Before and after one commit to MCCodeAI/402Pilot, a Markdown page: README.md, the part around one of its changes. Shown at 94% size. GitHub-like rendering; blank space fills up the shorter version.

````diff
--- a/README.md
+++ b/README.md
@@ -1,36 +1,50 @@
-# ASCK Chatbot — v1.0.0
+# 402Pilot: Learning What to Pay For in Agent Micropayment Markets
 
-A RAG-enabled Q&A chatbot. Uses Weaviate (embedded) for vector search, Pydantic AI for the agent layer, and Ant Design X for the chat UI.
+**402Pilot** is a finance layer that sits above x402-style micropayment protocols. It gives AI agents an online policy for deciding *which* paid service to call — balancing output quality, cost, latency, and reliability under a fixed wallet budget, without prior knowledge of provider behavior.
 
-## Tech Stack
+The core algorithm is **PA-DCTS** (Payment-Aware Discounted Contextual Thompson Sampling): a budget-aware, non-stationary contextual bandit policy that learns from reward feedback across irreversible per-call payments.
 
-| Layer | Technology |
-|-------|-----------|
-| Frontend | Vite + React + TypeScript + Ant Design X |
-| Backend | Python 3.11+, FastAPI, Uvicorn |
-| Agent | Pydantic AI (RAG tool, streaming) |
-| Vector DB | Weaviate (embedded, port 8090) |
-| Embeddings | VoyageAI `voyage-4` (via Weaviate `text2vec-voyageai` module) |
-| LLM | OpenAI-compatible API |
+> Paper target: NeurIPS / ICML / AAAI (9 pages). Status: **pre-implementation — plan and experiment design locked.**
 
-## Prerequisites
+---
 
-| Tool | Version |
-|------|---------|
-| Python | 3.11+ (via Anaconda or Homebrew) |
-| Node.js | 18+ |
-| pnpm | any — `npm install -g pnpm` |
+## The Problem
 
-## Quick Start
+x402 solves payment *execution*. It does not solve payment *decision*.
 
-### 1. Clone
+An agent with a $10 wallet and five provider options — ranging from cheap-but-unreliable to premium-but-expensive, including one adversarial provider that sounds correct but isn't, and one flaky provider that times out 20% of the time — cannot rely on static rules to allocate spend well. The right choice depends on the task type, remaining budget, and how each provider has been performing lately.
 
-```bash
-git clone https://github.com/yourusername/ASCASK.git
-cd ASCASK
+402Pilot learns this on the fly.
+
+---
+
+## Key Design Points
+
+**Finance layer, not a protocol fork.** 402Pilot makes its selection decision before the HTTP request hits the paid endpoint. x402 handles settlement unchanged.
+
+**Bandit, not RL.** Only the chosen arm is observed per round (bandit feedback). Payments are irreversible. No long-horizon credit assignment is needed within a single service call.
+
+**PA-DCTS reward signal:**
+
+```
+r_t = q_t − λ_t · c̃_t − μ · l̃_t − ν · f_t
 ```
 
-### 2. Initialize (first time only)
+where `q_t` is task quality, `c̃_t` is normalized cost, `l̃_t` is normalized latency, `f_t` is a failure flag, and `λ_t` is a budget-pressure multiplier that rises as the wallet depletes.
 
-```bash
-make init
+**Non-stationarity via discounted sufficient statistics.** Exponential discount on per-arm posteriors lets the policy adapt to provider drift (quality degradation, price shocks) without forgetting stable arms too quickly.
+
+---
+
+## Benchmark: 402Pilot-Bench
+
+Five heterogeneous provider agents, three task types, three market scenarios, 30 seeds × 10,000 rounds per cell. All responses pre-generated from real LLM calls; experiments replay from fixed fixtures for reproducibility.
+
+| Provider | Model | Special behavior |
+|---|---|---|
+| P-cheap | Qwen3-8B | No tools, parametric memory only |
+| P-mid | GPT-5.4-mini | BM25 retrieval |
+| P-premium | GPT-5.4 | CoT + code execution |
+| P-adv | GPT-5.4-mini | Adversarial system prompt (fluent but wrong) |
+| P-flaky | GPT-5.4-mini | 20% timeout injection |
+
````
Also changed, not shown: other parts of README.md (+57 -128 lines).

Task directions. Output each line of the material above. Nothing should differ from the original.

Result for this exercise.
Before and after one commit to MCCodeAI/402Pilot, a Markdown page: README.md, the part around one of its changes. Shown at 94% size. GitHub-like rendering; blank space fills up the shorter version.

````diff
--- a/README.md
+++ b/README.md
@@ -1,36 +1,50 @@
-# ASCK Chatbot — v1.0.0
+# 402Pilot: Learning What to Pay For in Agent Micropayment Markets
 
-A RAG-enabled Q&A chatbot. Uses Weaviate (embedded) for vector search, Pydantic AI for the agent layer, and Ant Design X for the chat UI.
+**402Pilot** is a finance layer that sits above x402-style micropayment protocols. It gives AI agents an online policy for deciding *which* paid service to call — balancing output quality, cost, latency, and reliability under a fixed wallet budget, without prior knowledge of provider behavior.
 
-## Tech Stack
+The core algorithm is **PA-DCTS** (Payment-Aware Discounted Contextual Thompson Sampling): a budget-aware, non-stationary contextual bandit policy that learns from reward feedback across irreversible per-call payments.
 
-| Layer | Technology |
-|-------|-----------|
-| Frontend | Vite + React + TypeScript + Ant Design X |
-| Backend | Python 3.11+, FastAPI, Uvicorn |
-| Agent | Pydantic AI (RAG tool, streaming) |
-| Vector DB | Weaviate (embedded, port 8090) |
-| Embeddings | VoyageAI `voyage-4` (via Weaviate `text2vec-voyageai` module) |
-| LLM | OpenAI-compatible API |
+> Paper target: NeurIPS / ICML / AAAI (9 pages). Status: **pre-implementation — plan and experiment design locked.**
 
-## Prerequisites
+---
 
-| Tool | Version |
-|------|---------|
-| Python | 3.11+ (via Anaconda or Homebrew) |
-| Node.js | 18+ |
-| pnpm | any — `npm install -g pnpm` |
+## The Problem
 
-## Quick Start
+x402 solves payment *execution*. It does not solve payment *decision*.
 
-### 1. Clone
+An agent with a $10 wallet and five provider options — ranging from cheap-but-unreliable to premium-but-expensive, including one adversarial provider that sounds correct but isn't, and one flaky provider that times out 20% of the time — cannot rely on static rules to allocate spend well. The right choice depends on the task type, remaining budget, and how each provider has been performing lately.
 
-```bash
-git clone https://github.com/yourusername/ASCASK.git
-cd ASCASK
+402Pilot learns this on the fly.
+
+---
+
+## Key Design Points
+
+**Finance layer, not a protocol fork.** 402Pilot makes its selection decision before the HTTP request hits the paid endpoint. x402 handles settlement unchanged.
+
+**Bandit, not RL.** Only the chosen arm is observed per round (bandit feedback). Payments are irreversible. No long-horizon credit assignment is needed within a single service call.
+
+**PA-DCTS reward signal:**
+
+```
+r_t = q_t − λ_t · c̃_t − μ · l̃_t − ν · f_t
 ```
 
-### 2. Initialize (first time only)
+where `q_t` is task quality, `c̃_t` is normalized cost, `l̃_t` is normalized latency, `f_t` is a failure flag, and `λ_t` is a budget-pressure multiplier that rises as the wallet depletes.
 
-```bash
-make init
+**Non-stationarity via discounted sufficient statistics.** Exponential discount on per-arm posteriors lets the policy adapt to provider drift (quality degradation, price shocks) without forgetting stable arms too quickly.
+
+---
+
+## Benchmark: 402Pilot-Bench
+
+Five heterogeneous provider agents, three task types, three market scenarios, 30 seeds × 10,000 rounds per cell. All responses pre-generated from real LLM calls; experiments replay from fixed fixtures for reproducibility.
+
+| Provider | Model | Special behavior |
+|---|---|---|
+| P-cheap | Qwen3-8B | No tools, parametric memory only |
+| P-mid | GPT-5.4-mini | BM25 retrieval |
+| P-premium | GPT-5.4 | CoT + code execution |
+| P-adv | GPT-5.4-mini | Adversarial system prompt (fluent but wrong) |
+| P-flaky | GPT-5.4-mini | 20% timeout injection |
+
````
Also changed, not shown: other parts of README.md (+57 -128 lines).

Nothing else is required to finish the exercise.